-- LISTED ENTRIES follows --
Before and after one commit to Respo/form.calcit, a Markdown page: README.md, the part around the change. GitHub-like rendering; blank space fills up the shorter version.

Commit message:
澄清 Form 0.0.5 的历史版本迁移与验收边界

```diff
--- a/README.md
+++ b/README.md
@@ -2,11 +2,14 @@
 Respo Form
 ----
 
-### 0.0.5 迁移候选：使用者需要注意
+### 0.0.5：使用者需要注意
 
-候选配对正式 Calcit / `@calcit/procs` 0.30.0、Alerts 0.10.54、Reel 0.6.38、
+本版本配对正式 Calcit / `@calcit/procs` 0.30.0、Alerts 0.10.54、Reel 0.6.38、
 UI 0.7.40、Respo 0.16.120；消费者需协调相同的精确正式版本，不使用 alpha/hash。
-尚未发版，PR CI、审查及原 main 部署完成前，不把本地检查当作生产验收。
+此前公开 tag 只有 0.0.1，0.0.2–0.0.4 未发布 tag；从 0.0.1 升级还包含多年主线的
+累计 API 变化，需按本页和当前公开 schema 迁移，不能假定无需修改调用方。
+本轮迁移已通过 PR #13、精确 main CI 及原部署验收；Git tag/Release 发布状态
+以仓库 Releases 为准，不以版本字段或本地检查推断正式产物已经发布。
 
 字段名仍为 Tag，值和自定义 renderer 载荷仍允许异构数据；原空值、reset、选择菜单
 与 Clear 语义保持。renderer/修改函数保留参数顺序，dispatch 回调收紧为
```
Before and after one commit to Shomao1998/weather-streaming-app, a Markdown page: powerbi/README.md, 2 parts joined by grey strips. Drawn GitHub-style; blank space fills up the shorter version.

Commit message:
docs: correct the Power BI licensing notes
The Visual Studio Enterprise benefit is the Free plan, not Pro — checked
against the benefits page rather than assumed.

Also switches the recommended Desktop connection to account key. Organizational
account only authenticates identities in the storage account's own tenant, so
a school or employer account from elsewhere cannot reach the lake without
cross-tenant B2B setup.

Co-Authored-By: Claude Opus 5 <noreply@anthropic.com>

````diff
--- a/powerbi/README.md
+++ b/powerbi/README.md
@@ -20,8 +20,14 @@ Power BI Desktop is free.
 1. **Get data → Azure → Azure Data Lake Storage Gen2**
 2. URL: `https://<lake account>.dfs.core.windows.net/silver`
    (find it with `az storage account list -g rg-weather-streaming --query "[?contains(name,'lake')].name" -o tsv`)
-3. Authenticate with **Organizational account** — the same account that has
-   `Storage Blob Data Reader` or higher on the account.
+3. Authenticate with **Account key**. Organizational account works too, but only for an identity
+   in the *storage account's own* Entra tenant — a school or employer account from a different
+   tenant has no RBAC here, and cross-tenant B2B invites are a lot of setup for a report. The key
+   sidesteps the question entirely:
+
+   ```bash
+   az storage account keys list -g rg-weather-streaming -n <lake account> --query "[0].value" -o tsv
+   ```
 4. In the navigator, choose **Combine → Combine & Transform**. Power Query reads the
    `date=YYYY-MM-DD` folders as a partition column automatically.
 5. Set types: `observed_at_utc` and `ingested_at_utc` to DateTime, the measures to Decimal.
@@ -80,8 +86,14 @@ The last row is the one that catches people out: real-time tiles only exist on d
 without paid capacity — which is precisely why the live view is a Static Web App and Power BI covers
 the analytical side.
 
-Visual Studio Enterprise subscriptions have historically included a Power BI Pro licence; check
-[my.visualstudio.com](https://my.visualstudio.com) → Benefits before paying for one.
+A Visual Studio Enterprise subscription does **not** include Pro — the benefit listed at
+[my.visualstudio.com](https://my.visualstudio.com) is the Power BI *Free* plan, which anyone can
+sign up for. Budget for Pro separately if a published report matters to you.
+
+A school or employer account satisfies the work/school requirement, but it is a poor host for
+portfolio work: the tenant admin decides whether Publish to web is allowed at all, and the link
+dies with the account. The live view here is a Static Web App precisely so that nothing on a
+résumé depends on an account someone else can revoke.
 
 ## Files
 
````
-- LISTED ENTRIES concluded --
ASSIGNMENT ::
Each of the records should be written out precisely as given.

TASK OUTPUT ::
Before and after one commit to Respo/form.calcit, a Markdown page: README.md, the part around the change. GitHub-like rendering; blank space fills up the shorter version.

Commit message:
澄清 Form 0.0.5 的历史版本迁移与验收边界

```diff
--- a/README.md
+++ b/README.md
@@ -2,11 +2,14 @@
 Respo Form
 ----
 
-### 0.0.5 迁移候选：使用者需要注意
+### 0.0.5：使用者需要注意
 
-候选配对正式 Calcit / `@calcit/procs` 0.30.0、Alerts 0.10.54、Reel 0.6.38、
+本版本配对正式 Calcit / `@calcit/procs` 0.30.0、Alerts 0.10.54、Reel 0.6.38、
 UI 0.7.40、Respo 0.16.120；消费者需协调相同的精确正式版本，不使用 alpha/hash。
-尚未发版，PR CI、审查及原 main 部署完成前，不把本地检查当作生产验收。
+此前公开 tag 只有 0.0.1，0.0.2–0.0.4 未发布 tag；从 0.0.1 升级还包含多年主线的
+累计 API 变化，需按本页和当前公开 schema 迁移，不能假定无需修改调用方。
+本轮迁移已通过 PR #13、精确 main CI 及原部署验收；Git tag/Release 发布状态
+以仓库 Releases 为准，不以版本字段或本地检查推断正式产物已经发布。
 
 字段名仍为 Tag，值和自定义 renderer 载荷仍允许异构数据；原空值、reset、选择菜单
 与 Clear 语义保持。renderer/修改函数保留参数顺序，dispatch 回调收紧为
```
Before and after one commit to Shomao1998/weather-streaming-app, a Markdown page: powerbi/README.md, 2 parts joined by grey strips. Drawn GitHub-style; blank space fills up the shorter version.

Commit message:
docs: correct the Power BI licensing notes
The Visual Studio Enterprise benefit is the Free plan, not Pro — checked
against the benefits page rather than assumed.

Also switches the recommended Desktop connection to account key. Organizational
account only authenticates identities in the storage account's own tenant, so
a school or employer account from elsewhere cannot reach the lake without
cross-tenant B2B setup.

Co-Authored-By: Claude Opus 5 <noreply@anthropic.com>

````diff
--- a/powerbi/README.md
+++ b/powerbi/README.md
@@ -20,8 +20,14 @@ Power BI Desktop is free.
 1. **Get data → Azure → Azure Data Lake Storage Gen2**
 2. URL: `https://<lake account>.dfs.core.windows.net/silver`
    (find it with `az storage account list -g rg-weather-streaming --query "[?contains(name,'lake')].name" -o tsv`)
-3. Authenticate with **Organizational account** — the same account that has
-   `Storage Blob Data Reader` or higher on the account.
+3. Authenticate with **Account key**. Organizational account works too, but only for an identity
+   in the *storage account's own* Entra tenant — a school or employer account from a different
+   tenant has no RBAC here, and cross-tenant B2B invites are a lot of setup for a report. The key
+   sidesteps the question entirely:
+
+   ```bash
+   az storage account keys list -g rg-weather-streaming -n <lake account> --query "[0].value" -o tsv
+   ```
 4. In the navigator, choose **Combine → Combine & Transform**. Power Query reads the
    `date=YYYY-MM-DD` folders as a partition column automatically.
 5. Set types: `observed_at_utc` and `ingested_at_utc` to DateTime, the measures to Decimal.
@@ -80,8 +86,14 @@ The last row is the one that catches people out: real-time tiles only exist on d
 without paid capacity — which is precisely why the live view is a Static Web App and Power BI covers
 the analytical side.
 
-Visual Studio Enterprise subscriptions have historically included a Power BI Pro licence; check
-[my.visualstudio.com](https://my.visualstudio.com) → Benefits before paying for one.
+A Visual Studio Enterprise subscription does **not** include Pro — the benefit listed at
+[my.visualstudio.com](https://my.visualstudio.com) is the Power BI *Free* plan, which anyone can
+sign up for. Budget for Pro separately if a published report matters to you.
+
+A school or employer account satisfies the work/school requirement, but it is a poor host for
+portfolio work: the tenant admin decides whether Publish to web is allowed at all, and the link
+dies with the account. The live view here is a Static Web App precisely so that nothing on a
+résumé depends on an account someone else can revoke.
 
 ## Files
 
````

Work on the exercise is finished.